“Based on personal experiences, I have realized that getting to the top is easier than staying there. Consistency is key. Some people would have done much more heinous and weird stuff to stay in the spotlight but I believe that the fear of God is the beginning of wisdom.”
Moving on to his YBNL experience, I sought to understand his relationship with Lil Kesh, a musical act of class that owes some of his major hits to him.
“Life has been awesome at YBNL. I was working with Viktoh when I met Lil Kesh before he became big. Viktoh introduced me to Lil Kesh.”
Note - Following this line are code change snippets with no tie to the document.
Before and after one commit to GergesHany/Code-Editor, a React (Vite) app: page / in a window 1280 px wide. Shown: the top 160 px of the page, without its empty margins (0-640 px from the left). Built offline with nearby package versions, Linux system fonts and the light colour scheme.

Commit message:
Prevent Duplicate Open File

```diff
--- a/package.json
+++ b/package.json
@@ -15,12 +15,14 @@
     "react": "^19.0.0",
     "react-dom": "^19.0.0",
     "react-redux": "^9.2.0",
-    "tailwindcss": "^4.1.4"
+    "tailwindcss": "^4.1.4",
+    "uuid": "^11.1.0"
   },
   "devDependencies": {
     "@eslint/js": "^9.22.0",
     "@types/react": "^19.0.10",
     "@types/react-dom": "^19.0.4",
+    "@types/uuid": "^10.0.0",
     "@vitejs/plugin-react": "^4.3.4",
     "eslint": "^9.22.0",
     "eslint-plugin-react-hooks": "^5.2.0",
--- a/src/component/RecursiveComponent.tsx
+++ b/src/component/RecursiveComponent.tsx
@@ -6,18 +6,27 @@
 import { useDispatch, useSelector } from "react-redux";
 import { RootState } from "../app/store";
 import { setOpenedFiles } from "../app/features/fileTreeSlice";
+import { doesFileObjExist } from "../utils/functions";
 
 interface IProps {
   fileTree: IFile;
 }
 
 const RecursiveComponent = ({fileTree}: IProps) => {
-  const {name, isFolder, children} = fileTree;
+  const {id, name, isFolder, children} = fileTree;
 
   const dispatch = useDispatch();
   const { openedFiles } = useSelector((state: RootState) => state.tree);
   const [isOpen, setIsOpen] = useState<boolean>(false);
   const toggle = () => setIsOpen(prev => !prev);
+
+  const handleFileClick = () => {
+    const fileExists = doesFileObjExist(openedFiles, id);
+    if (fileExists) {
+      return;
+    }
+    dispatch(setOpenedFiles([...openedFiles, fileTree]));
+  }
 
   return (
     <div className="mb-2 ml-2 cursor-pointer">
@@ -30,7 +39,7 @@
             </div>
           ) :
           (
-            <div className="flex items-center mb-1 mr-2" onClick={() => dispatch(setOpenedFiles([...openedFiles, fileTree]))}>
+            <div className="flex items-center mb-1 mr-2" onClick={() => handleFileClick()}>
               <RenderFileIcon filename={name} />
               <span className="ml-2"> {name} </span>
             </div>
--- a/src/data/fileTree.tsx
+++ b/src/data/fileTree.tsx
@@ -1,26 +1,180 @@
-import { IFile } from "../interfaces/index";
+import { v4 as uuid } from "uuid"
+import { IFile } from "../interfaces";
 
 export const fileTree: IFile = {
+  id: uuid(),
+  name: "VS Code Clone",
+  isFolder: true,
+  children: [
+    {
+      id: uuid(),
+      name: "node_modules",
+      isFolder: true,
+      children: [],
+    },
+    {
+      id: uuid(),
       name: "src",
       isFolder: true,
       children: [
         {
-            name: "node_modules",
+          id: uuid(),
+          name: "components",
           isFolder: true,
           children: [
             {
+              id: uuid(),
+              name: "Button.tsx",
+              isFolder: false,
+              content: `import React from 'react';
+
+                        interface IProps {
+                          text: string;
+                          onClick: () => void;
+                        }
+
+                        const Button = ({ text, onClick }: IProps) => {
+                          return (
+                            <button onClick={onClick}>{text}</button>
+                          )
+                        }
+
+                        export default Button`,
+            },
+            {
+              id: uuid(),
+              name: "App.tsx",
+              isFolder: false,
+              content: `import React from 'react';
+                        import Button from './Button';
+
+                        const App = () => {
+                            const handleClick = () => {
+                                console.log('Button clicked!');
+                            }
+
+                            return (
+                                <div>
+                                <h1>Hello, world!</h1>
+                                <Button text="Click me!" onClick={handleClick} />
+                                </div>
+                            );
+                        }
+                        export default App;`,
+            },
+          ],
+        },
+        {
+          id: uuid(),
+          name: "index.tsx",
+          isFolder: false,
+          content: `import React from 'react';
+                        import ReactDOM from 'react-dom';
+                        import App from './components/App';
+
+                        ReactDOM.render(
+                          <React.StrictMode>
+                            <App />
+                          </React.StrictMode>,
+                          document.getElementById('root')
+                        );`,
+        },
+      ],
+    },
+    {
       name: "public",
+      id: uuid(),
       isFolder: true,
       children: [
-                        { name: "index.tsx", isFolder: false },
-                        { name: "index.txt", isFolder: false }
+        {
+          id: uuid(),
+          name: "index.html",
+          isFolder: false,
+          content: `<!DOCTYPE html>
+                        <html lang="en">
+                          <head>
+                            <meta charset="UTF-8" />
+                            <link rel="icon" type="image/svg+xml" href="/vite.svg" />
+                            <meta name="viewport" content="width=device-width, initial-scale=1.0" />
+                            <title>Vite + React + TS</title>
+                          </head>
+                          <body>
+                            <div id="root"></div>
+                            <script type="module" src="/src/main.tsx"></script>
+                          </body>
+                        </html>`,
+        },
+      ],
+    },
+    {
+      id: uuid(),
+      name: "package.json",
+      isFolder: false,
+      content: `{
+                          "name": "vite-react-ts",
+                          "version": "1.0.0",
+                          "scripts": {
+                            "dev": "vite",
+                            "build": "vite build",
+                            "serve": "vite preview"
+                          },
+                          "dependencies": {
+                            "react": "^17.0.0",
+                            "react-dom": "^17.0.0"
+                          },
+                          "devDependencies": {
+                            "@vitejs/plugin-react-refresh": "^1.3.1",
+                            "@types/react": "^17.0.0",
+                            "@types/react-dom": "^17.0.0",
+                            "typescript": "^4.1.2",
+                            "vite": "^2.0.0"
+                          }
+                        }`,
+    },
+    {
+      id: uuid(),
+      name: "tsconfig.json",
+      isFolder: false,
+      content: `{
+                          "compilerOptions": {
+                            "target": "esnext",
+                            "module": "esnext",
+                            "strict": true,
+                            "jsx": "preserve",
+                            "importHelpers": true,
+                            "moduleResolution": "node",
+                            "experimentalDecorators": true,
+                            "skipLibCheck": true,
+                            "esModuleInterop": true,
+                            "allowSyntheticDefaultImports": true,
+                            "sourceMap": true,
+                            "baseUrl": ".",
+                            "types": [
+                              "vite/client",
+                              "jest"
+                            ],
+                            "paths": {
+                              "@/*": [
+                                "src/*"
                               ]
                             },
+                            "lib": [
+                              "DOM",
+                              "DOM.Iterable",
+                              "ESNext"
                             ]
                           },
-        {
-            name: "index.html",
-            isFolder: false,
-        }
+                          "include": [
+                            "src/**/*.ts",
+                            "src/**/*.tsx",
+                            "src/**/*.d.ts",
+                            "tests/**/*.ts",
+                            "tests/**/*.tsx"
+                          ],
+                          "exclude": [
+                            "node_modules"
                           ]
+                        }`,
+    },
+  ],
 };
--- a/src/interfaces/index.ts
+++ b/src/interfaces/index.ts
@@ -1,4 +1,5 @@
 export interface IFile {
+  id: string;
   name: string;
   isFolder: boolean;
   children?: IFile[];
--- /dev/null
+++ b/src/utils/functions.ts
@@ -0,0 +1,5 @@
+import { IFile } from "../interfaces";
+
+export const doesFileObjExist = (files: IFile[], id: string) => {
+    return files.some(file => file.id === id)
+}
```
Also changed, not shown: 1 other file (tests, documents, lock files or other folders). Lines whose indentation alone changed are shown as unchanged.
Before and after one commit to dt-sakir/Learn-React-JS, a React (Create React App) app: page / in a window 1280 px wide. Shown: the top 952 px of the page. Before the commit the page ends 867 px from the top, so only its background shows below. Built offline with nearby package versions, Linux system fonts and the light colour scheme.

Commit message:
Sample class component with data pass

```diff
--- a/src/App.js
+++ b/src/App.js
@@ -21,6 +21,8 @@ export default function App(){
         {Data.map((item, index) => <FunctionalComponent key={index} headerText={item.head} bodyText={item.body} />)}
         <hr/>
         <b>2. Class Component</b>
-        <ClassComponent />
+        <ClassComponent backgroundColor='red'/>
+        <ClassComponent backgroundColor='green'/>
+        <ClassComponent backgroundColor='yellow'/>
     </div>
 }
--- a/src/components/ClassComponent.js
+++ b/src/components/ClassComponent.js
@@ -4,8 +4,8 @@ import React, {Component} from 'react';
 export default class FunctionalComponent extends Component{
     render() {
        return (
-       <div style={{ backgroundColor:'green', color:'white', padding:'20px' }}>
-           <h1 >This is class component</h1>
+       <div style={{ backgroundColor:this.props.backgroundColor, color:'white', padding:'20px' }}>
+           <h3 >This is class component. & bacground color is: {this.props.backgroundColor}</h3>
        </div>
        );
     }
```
Cutting him short as an idea sprung to my mind, I sought his opinion on the major topic of note at the beginning of this year, the Headies 2015’s Next Rated Award which many say, was bought by the MAVIN crew.
“I believe everyone has the right to an opinion and the Headies award committee believed he wasn’t deserving so that’s about it.
“I also wanted to win the award for Producer of The Year but I didn’t. Headies have been around for a while now and their decisions have not been questioned because they have a system that works. So if Lil Kesh and I weren’t deemed fit to be winners, that doesn’t make partial. I’m still happy for Legendary Beatz for collecting it.”
Olamide recently started working with Young John and to those who know, Pheelz Mr. Producer, another stellar music engine, served as his sole producer. Pheelz and Young John have been the subject of debates as fans deliberate for some reason, who the better musician is. Half congratulating myself for remembering to ask him, I inquired about his relationship with Pheelz.
“I met Pheelz before Lil Kesh and our relationship has been long time. His father is a pastor also and the way he plays the keyboard is awesome. He is a musical genius. I feel both of us have our own special skill sets. He is really dope and all. Me self I dey try too.”
To those who are wondering how the genius that is Young John, manages to cook up hit after hit, here’s a rundown of his production ritual.
“I use Logic Pro and although most people prefer Fruity Loops or Reason, I believe that the end product is based on the idea of the user. There are different approaches of producing and for me I just “vibe”. This gives me a direction of where I should be heading.”
To upcoming producers, he had this to say: “My advice to upcoming producers is to work hard and always put God first. Everyone should know what works for them and I always advise to make sure that you know what you’re doing. Although education doesn’t always play a major role in being successful but I recommend going to school.”
To conclude the interview, Young John gave me a list of his top producers and his favourite track.
“The track that I love the most has to be I Hope Say You Dey Care Money. It wasn’t much of a hit but I hold it there to my heart. My best producers have to be; MasterCraft, J-Sleek, Pheelz, DJ Coublon, Sheezy, Legendary Beats and Don Jazzy himself.”